Thursday 23 October 2014

Boutique hotel owner claims Anglo will cause his business to fail

Tim Healy

Published 12/12/2012 | 17:28

THE owner of two boutique hotels in London's Kensington area fears his business will fail if former Anglo Irish Bank-appointed receivers are allowed to sell his properties over €21m in outstanding loans.









Irish citizen, Jalaluddin Kajani, who came here from Pakistan in 1980 and later set up a property company, Supergrace Ltd, says the two hotels and another commercial property in Putney, London, are at the core of his business, run by his wife and family.



Despite having sold several other properties to meet the bank's demand for repayment, if these three assets are sold the company will be unable to continue as a going concern, he claimed in the High Court.



Mr Kajani and the company were yesterday granted an injunction restraining the Irish Bank Resolution Corporation (IRBC), formerly Anglo, as well as receivers Jonathan H Gershinson and Ania Packman, from taking any steps to deal with the three properties, including selling them.



Mr Justice Peter Charleton said he was conscious the application was being made on a one-side only basis but he was satisfied to grant a limited injunction.



The judge noted Mr Kajani complained he had found himself in difficulties because, in order to get refinancing, he had to switch his loans from variable interest rate repayments to a fixed rate of just under five per cent even though rates subsequently fell to between two and three per cent



In an affidavit, Mr Kajani said he was put under duress in 2007 and 2008 by the bank to accept unsuitable terms for refinancing which caused the company to default on repayments.



He first obtained loan facilities for investing in UK properties from (then) Anglo, through its Dublin office, around 2005/5.



In 2007, he decided to buy properties in Kensington and turn them into hotels. He was told by bank Anglo officials that he would have to enter new arrangements, or "swap transactions", in order to refinance.



In November 2007, he agreed the new terms for a sum totalling €18.7m (st£15.2m) but he felt he had to do it under duress.

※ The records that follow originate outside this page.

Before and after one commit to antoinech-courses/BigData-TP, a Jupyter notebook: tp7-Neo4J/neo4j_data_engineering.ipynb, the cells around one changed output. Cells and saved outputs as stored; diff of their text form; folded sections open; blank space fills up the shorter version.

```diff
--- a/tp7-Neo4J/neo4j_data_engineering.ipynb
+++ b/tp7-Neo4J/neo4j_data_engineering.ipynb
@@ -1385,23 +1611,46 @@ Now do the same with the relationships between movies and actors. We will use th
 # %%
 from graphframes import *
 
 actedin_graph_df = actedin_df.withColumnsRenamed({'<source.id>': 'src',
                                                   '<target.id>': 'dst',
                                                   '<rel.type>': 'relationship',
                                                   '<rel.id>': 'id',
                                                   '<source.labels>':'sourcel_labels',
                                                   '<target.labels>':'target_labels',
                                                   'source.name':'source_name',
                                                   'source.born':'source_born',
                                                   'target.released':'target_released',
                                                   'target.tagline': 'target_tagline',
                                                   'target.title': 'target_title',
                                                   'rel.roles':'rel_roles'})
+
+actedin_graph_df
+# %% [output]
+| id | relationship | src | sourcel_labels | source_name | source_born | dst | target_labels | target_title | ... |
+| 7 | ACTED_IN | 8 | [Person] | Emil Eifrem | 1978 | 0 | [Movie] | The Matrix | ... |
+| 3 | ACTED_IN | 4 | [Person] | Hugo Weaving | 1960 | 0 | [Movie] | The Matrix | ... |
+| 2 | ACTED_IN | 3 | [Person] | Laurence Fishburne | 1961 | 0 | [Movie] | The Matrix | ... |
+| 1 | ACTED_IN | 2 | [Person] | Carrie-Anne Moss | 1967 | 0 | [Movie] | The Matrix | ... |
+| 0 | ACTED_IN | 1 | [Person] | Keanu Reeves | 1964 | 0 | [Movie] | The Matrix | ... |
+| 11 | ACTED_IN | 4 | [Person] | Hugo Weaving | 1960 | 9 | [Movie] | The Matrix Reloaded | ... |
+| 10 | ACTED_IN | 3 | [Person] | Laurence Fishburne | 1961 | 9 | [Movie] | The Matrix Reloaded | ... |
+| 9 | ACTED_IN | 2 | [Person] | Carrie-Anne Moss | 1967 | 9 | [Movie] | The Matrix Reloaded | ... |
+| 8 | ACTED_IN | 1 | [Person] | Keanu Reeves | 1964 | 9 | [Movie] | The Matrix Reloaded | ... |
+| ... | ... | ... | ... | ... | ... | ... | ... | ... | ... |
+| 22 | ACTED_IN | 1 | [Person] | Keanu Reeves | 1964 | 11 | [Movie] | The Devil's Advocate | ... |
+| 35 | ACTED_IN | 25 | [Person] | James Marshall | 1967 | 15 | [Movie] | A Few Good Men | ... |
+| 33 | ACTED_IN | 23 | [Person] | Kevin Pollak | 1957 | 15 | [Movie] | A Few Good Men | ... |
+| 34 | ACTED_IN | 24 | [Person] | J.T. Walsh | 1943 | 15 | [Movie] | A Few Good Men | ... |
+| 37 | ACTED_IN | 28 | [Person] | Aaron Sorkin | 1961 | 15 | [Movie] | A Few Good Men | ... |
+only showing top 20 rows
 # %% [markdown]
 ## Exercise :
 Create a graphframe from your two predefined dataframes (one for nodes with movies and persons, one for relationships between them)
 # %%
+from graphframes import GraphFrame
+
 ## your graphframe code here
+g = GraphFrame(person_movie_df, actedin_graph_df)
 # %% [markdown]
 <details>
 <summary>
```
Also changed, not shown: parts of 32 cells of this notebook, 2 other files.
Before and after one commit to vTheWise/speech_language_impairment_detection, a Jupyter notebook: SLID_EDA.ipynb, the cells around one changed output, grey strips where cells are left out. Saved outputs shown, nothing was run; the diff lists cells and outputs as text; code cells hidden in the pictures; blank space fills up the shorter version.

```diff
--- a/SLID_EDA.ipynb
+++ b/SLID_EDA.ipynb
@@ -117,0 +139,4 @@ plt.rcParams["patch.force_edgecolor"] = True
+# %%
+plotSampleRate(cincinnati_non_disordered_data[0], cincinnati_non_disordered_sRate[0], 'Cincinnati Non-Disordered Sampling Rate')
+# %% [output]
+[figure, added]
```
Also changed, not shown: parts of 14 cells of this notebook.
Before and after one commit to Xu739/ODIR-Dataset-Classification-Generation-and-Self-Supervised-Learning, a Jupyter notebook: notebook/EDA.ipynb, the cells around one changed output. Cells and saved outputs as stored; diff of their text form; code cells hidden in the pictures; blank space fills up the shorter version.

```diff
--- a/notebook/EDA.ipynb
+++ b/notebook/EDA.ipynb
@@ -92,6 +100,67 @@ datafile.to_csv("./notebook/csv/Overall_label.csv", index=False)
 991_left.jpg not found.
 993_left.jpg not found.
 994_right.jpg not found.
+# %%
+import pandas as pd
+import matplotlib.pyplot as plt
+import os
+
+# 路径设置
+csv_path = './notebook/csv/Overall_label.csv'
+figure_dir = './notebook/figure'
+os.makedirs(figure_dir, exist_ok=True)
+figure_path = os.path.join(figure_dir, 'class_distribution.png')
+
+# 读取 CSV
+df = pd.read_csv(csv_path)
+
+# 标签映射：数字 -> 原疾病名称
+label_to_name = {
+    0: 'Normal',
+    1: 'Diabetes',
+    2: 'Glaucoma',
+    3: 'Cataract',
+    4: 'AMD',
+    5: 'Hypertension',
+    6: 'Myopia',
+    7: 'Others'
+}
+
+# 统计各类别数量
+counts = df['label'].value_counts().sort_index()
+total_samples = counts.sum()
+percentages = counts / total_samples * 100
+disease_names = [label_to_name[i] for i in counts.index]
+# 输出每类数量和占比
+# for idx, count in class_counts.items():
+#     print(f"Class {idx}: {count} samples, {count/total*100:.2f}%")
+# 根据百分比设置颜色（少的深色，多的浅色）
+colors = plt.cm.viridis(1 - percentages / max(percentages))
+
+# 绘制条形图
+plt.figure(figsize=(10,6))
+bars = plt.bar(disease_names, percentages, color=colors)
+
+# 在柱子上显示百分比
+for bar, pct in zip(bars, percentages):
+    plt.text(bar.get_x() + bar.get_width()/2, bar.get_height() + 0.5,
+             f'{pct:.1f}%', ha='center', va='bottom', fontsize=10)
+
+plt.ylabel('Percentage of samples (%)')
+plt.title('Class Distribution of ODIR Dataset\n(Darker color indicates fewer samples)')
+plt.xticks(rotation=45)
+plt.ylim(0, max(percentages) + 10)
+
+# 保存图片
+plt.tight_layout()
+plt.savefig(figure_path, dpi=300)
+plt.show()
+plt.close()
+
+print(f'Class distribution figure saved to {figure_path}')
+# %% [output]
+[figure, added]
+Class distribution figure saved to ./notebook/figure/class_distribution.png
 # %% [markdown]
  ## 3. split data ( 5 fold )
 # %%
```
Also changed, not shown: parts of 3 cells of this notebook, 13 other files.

The security for the loans was nine other properties owned by him and his wife.



In March 2008, the loan offer to him was increased to €32m (st£26m), for the purpose of renewing existing loan facilities until March 2009, to allow for a roll-up on an interest shortfall and to purchase two other properties, one in Kensington Road and another at Brompton Road in London.



The March 2008 arrangement included €1.54m (£1.25m)to service existing and future interest shortfalls which, Mr Kajani said, were solely brought about by the 2007 swap transactions he was required to enter into.



Prior to the introduction of these swaps, the company never defaulted on interest payments on its loans to Anglo, and had they not been required, he believed Supergrace would have continued to meet its obligations.



Mr Kajani believed the bank sold clearly unsuitable products which were more for its benefit than for him.



While he knew, in broad terms, the interest rate on the loans was to be fixed at between 1.5 percent and 2.5 per cent above the London Interbank Offered Rate (LIBOR), the mechanism under which swaps operate was not explained to him.



For instance, he was not told of the "astonishing" cost of breaking the swaps, €5.3m (£4.3m) if he had broken them this year.



He didn't immediately enter the 2008 arrangement and as he watched interest rates fall, he asked an Anglo official for advice and was told rates were at a historic low and now (October 2008) was a good time to purchase a swap. He was offered a preferential rate of 4.89per cent but rates fell again and when he tried to pull out, he was told it was too late.



Anglo was nationalised in December 2008 and faced with pressure to reduce his debt he sold off five properties but says this was on the understanding that he would be left with the three prime London properties.



However, despite getting a total of €7.9m (£6.4m), from these sales, the bank issued a demand for repayment of €28m (£23m), later dropping to €21m (£17m) following further property sales.



At the beginning of this month, Mr Kajani learned receivers had been appointed over his remaining properties.

Read More

Editor's Choice

Also in Irish News